In particular, consider what kinds of limitations would encourage not only a unique sound but also a unique trajectory. For example, insisting that everyone jam on major seventh chords might have a distinct harmonic effect, but unless we’re seeking some kind of major seventh nirvana, it probably won’t encourage much exploration. On the other hand, being a little more specific about malleable elements such as timbre or texture might not only suggest a distinct sound or vibe but may also give the piece some place to go. For instance, directing all the performers to begin on their lowest possible note at the beginning of the improvisation would instantly bestow the piece with a certain harmonic flavor, and since this directive only addresses the beginning of the improvisation, performers would be free to wander from that initial parameter. Let’s see how specific we can be with our parameters without stifling spontaneity!
To encourage timbral and textural creativity, we’re going to go without a drum set for this session. Instead, drummers are invited to bring one drum, kit piece or percussion instrument to the session. Various drums and percussion instruments will also be supplied. Trust me – I possess no vendetta against drummers. The presence of a full set does, however, tend to encourage louder volumes as well as a certain improvisational approach (intensification by volume). Drummers should instead try to get as many sounds as possible out of a single drum or kit piece. For any remaining skeptics out there, please consult the following… :)
Here’s some background information for the piece you will hear on Sunday. It was inspired partly by an affinity I have for classical chamber music, particularly works written in the late 19th and early 20th centuries. Instead of trying to compose an exact replica of a work from this era, I decided to focus on what I personally enjoy most about the sound these works, namely the instrumentation, harmonic language, and textural elements.
The primary organizational and dramatic devices in this composition is sound. The sound of the piano and cello are manipulated through keyboard parameters and effects to emphasize timbral similarities between the two instruments. Eventually, the sounds diverge from one another, allowing more defined textural, harmonic and even stylistic elements to come into focus. Regardless of people’s affinities for the genre of late Romantic chamber music, it is my hope that the progression of the sound – from ambiguity to clarity – supplies most of the meaning and interest in this piece.
The format and presentation of the piece was inspired by the work of noise artists I’ve heard here in Seattle, particularly KRGA (Kristian Garrard). Other sources of inspiration include the work of composers Charles Ives and Arvo Part, who candidly reference and manipulate crystallized styles in their compositions to musical effect.
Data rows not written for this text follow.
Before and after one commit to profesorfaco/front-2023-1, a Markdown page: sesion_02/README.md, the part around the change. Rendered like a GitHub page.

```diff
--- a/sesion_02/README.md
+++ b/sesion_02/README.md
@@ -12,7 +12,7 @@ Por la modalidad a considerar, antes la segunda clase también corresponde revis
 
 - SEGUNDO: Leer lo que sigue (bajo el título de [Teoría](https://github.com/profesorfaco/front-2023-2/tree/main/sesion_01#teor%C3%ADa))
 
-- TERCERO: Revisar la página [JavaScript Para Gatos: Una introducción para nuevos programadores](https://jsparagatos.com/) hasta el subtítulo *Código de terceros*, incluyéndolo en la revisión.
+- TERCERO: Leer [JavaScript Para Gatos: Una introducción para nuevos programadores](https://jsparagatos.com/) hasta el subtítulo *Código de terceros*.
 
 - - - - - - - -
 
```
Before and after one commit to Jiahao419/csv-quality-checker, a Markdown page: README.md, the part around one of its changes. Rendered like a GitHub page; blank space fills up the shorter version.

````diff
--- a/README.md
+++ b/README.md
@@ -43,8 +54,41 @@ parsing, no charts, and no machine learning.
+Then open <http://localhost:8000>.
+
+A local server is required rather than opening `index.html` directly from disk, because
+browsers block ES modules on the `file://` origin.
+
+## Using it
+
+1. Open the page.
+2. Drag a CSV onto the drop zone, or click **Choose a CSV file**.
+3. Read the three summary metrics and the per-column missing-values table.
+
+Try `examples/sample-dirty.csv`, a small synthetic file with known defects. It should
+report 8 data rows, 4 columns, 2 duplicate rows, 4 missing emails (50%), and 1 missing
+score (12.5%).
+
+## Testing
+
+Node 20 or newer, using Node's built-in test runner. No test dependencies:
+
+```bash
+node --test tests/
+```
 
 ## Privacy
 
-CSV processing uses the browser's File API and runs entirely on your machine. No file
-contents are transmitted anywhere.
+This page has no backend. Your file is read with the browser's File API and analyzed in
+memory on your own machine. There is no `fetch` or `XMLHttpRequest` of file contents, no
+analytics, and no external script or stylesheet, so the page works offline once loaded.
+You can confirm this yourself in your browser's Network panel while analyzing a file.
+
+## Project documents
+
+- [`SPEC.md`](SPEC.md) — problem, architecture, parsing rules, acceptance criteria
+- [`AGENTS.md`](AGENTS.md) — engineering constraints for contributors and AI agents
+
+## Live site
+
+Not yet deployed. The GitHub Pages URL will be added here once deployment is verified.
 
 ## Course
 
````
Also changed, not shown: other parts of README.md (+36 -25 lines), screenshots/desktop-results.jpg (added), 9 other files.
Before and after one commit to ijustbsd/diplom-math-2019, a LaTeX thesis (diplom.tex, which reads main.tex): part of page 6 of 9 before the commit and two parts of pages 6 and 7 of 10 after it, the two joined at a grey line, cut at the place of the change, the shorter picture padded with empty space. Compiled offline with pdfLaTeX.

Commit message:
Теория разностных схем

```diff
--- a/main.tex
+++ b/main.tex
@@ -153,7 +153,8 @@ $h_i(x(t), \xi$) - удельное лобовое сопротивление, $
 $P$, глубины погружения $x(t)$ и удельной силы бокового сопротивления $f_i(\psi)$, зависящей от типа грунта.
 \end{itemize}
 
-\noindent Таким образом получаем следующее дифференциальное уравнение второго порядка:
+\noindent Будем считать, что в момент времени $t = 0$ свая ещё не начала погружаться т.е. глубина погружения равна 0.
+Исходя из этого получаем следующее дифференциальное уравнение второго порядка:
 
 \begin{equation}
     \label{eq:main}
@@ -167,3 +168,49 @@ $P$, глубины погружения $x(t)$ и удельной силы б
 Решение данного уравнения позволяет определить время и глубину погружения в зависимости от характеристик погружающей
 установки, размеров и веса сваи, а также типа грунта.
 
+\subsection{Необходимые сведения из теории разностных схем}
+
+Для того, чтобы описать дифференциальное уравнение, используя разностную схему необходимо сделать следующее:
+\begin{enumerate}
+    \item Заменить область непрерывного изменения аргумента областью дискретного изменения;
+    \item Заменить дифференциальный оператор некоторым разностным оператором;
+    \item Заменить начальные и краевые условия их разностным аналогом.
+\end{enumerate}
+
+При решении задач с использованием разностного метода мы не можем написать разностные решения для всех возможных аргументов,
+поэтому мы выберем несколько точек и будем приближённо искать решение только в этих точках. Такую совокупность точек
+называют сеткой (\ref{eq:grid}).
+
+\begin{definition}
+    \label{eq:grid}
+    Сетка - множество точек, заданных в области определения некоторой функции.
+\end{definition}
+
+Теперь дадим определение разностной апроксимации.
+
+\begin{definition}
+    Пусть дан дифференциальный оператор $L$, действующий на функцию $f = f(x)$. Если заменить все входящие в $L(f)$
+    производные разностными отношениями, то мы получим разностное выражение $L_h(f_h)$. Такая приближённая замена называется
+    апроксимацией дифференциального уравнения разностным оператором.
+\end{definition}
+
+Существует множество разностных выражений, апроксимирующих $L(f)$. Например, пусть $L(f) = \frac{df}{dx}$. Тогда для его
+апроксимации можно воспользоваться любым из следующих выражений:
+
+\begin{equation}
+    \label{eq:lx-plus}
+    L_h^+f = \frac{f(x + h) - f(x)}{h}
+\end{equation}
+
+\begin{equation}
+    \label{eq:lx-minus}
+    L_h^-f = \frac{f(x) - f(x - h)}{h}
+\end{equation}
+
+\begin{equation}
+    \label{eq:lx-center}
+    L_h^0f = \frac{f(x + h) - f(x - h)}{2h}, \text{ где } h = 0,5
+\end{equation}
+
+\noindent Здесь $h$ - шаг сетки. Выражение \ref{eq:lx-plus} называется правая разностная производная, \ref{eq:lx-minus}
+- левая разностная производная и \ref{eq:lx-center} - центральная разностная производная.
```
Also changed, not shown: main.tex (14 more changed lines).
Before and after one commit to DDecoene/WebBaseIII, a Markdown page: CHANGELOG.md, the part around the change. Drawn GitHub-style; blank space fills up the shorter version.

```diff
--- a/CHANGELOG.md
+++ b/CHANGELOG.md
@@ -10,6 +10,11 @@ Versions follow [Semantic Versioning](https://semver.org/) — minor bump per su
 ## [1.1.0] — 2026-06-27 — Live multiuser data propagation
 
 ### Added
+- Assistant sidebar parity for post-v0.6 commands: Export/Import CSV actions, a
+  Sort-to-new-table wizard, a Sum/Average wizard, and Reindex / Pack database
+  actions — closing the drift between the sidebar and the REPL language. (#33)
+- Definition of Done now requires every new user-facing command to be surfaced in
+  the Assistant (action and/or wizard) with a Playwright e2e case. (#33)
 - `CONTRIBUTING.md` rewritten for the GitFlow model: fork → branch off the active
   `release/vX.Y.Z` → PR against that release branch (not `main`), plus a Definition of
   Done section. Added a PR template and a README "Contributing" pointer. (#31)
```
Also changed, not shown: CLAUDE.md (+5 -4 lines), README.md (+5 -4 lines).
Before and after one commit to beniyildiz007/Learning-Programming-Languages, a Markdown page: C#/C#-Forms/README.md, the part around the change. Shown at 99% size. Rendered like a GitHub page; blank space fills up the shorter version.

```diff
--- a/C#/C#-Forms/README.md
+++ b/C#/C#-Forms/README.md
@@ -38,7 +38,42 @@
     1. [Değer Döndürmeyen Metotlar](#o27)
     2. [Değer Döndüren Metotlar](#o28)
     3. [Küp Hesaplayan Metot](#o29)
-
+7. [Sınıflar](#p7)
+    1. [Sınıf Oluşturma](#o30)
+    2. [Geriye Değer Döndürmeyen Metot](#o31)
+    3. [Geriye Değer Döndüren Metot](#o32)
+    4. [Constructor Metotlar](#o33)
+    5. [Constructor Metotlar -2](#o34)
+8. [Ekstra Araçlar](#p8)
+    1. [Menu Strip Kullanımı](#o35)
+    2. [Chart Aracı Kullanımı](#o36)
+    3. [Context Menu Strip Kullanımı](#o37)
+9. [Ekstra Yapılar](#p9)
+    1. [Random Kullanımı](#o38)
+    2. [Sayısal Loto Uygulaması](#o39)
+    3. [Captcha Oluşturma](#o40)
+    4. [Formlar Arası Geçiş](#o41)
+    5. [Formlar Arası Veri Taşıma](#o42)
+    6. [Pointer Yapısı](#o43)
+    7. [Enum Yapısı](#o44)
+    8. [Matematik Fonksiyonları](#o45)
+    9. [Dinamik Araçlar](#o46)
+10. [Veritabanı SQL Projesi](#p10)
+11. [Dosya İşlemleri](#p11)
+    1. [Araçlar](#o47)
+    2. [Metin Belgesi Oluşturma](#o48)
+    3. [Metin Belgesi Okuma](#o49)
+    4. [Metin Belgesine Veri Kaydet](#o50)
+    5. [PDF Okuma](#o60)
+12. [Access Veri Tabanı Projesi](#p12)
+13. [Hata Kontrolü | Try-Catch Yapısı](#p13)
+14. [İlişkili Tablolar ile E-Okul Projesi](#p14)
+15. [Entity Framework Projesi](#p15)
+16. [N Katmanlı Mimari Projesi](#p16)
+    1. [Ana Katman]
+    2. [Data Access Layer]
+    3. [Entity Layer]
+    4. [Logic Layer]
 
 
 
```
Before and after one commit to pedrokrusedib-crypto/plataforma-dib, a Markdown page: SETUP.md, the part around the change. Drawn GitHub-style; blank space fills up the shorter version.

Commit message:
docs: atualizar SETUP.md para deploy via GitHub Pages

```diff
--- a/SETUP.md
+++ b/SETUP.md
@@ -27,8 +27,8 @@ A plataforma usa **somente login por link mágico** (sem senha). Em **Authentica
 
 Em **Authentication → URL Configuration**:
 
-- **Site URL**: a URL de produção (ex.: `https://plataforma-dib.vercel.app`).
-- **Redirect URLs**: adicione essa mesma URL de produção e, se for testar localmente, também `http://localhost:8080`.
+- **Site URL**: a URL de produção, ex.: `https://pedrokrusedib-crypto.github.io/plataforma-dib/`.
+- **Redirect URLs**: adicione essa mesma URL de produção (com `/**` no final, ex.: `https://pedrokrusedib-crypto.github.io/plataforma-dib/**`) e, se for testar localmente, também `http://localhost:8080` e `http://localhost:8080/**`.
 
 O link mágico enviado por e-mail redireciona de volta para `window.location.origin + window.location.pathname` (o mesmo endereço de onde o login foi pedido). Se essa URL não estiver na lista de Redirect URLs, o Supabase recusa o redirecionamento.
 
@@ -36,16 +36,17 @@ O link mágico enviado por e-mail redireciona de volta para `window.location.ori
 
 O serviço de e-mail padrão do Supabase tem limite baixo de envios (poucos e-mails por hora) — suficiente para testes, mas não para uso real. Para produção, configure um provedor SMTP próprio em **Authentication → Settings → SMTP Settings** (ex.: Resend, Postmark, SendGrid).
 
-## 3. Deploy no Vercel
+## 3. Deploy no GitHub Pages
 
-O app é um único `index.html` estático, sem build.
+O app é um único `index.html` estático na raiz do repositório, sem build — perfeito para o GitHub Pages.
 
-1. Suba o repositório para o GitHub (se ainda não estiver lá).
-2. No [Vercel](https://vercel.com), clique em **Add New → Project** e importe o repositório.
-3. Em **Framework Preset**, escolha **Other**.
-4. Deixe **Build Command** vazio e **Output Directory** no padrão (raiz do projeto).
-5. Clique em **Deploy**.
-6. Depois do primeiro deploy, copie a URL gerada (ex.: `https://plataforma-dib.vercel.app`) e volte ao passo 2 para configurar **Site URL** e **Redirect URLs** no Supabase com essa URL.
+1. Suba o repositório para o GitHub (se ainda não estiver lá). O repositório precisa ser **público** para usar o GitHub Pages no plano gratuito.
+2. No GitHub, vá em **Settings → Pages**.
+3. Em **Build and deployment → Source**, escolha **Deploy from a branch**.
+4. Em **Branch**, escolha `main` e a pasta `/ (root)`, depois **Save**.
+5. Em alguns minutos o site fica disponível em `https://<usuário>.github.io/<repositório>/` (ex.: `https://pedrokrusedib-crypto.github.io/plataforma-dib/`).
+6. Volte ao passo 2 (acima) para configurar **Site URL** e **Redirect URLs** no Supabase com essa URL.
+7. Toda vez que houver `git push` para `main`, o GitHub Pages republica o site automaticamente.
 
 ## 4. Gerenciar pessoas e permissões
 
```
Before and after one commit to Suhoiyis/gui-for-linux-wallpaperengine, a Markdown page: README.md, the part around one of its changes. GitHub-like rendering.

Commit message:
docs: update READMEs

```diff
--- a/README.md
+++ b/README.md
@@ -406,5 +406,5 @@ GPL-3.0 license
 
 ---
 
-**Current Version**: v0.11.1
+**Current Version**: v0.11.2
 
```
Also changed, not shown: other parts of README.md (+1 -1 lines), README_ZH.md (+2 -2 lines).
I’ve also lately been checking out at an album called “Living Room Etude” by a pianist Dave Palmer, in which different mic placements are used to give each track a distinct character.